Just as integrating CSR and compliance can strengthen a
company's capacity to improve its environmental, social, and
governance performance, so can CSR strengthen a company's
overall compliance efforts.
In the context of CSR, stakeholders often ask companies to go
"beyond compliance" with existing legal and regulatory
standards. At the same time, stakeholder demands are often
predictive of the future content of legal and regulatory
requirements. A traditional compliance-based approach to social and
environmental performance may be focused on meeting current legal
requirements: an approach to environmental, social, and governance
compliance that is more aligned with a company's CSR strategy
may be more attuned to policy trends, shifting stakeholder demands,
and other developments that companies need to understand in order
to support effective long-term strategy development.
A recent article on corporate compliance
observed that, "the pace in which our world runs is not
slowing....Organizations that seek to manage their operational
fraud and compliance risks by solely imposing rule after rule will
never keep pace with change[.]" Failure to anticipate
where the law is going, or what key stakeholders may expect in
terms of corporate performance, will leave a company without the
capacity to address future requirements.
A responsible approach to CSR is one that is naturally attuned
to trends in law and policy. CSR has evolved and broadened in scope
over time along with normative understandings and expectations with
regard to companies' roles in society. If CSR is defined as
voluntary commitments to stakeholders, as opposed to legally
required compliance efforts, it can also certainly be seen as
predictive of the direction in which laws and regulations may be
trending. Integrating CSR into corporate compliance efforts may
focus executive and board attention on how best to build corporate
capacity to address both current and future expectations for
Excerpt reproduced with the permission of Wolters

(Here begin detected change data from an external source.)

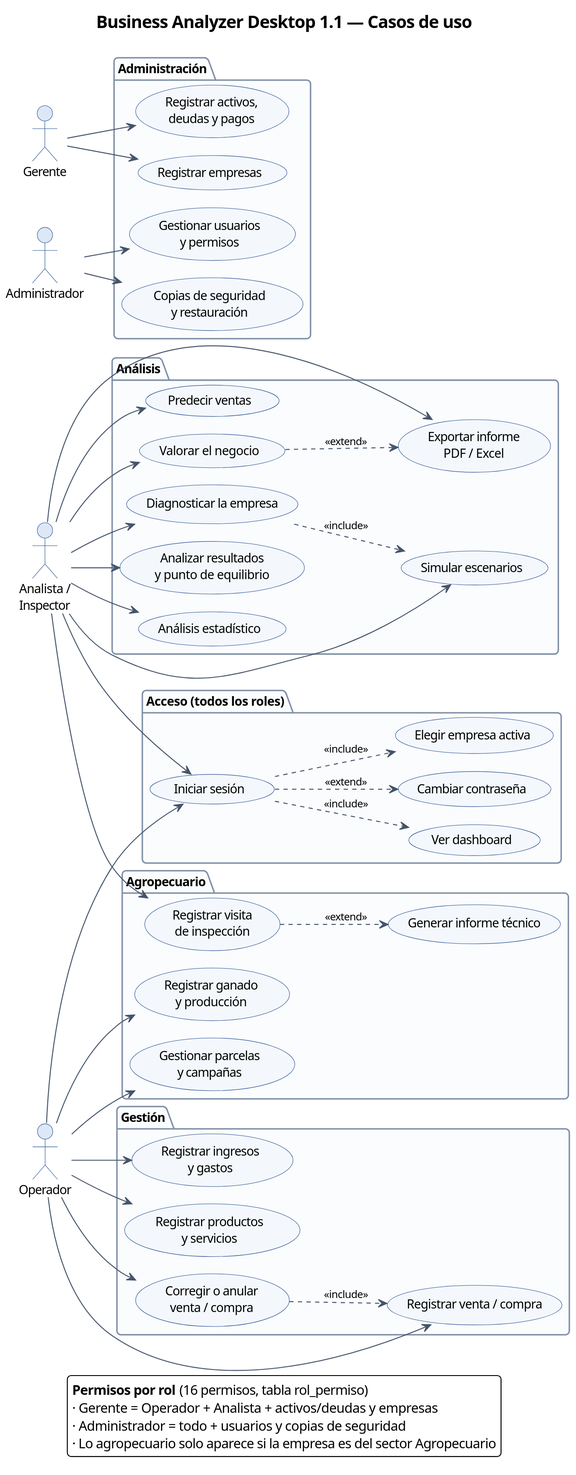
Above: docs/uml/svg/01-casos-de-uso.svg in fabrizzio122/proyecto-estadistic (PlantUML), before the change.
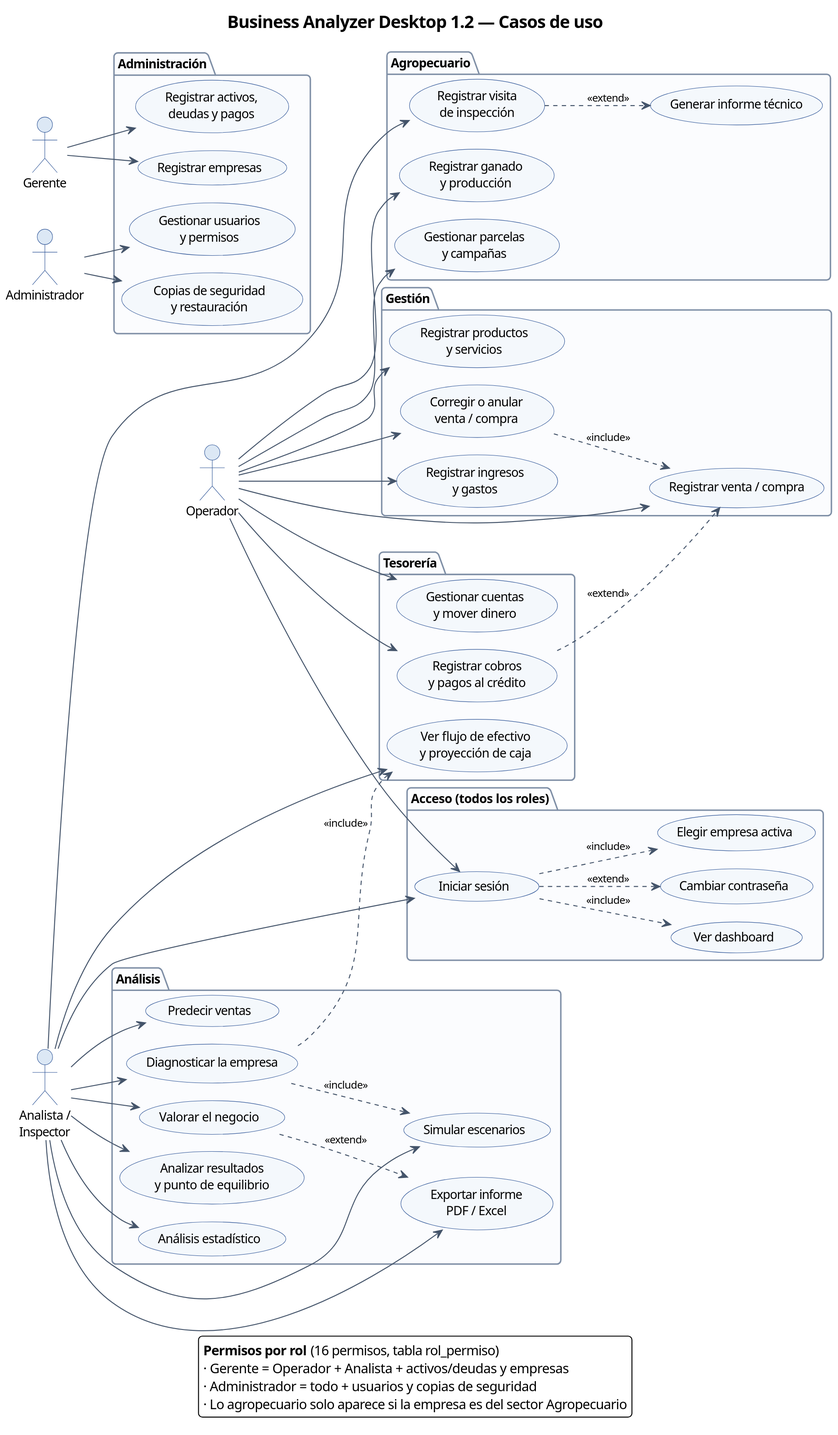
After the commit.

What changed in the source:
```diff
@@ -1,8 +1,8 @@
 @startuml
 !include estilo.iuml
 title
-  Business Analyzer Desktop 1.1 — Casos de uso
-  <size:30> </size>
+  Business Analyzer Desktop 1.2 — Casos de uso
+  <size:50> </size>
 end title
 left to right direction
 
@@ -22,6 +22,11 @@
     usecase "Registrar venta / compra" as UC_VENTA
     usecase "Corregir o anular\nventa / compra" as UC_CORR
     usecase "Registrar ingresos\ny gastos" as UC_FIN
+  }
+  package "Tesorería" {
+    usecase "Gestionar cuentas\ny mover dinero" as UC_CTA
+    usecase "Registrar cobros\ny pagos al crédito" as UC_COBRO
+    usecase "Ver flujo de efectivo\ny proyección de caja" as UC_FLUJO
   }
   package "Agropecuario" {
     usecase "Registrar ganado\ny producción" as UC_GAN
@@ -51,12 +56,15 @@
 OP --> UC_VENTA
 OP --> UC_CORR
 OP --> UC_FIN
+OP --> UC_CTA
+OP --> UC_COBRO
 OP --> UC_GAN
 OP --> UC_AGR
 
 AN --> UC_LOGIN
 AN --> UC_VIS
 AN --> UC_ANA
+AN --> UC_FLUJO
 AN --> UC_EST
 AN --> UC_PRED
 AN --> UC_DIAG
@@ -76,6 +84,8 @@
 UC_VIS ..> UC_INF_TEC : <<extend>>
 UC_DIAG ..> UC_SIM : <<include>>
 UC_VAL ..> UC_INF : <<extend>>
+UC_COBRO ..> UC_VENTA : <<extend>>
+UC_DIAG ..> UC_FLUJO : <<include>>
 
 legend bottom
   **Permisos por rol** (16 permisos, tabla rol_permiso)
```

Kluwer from Theodore Banks & Frederick Banks (eds.),
"Corporate Social Responsibility," Corporate Legal
Compliance Handbook, Chapter 15 (2016). A copy of the full
handbook can be purchased here.
To view Foley Hoag's Corporate Social Responsibility
Blog please click
The content of this article is intended to provide a general
guide to the subject matter. Specialist advice should be sought
about your specific circumstances.
To print this article, all you need is to be registered on Mondaq.com.
Click to Login as an existing user or Register so you can print this article.
Allegations of corporate malfeasance may arise in myriad ways: whistleblowers, current or former employees, internal or external auditors, shareholders, the media, regulatory or law enforcement agencies, and/or the plaintiff 's bar.
Mintz, Levin, Cohn, Ferris, Glovsky and Popeo, P.C.
Drafting an arbitration clause for your agreement is a straightforward matter most of the time. Sometimes it can be as simple as incorporating by reference an arbitration provision in another document or agreement.
Both the CFTC and the NFA have signaled their expectation—now nearly four years after swap dealers first became provisionally registered—that firms have had sufficient time to implement fully the CFTC's swap regulations.
Register for Access and our Free Biweekly Alert for
This service is completely free. Access 250,000 archived articles from 100+ countries and get a personalised email twice a week covering developments (and yes, our lawyers like to think you’ve read our Disclaimer).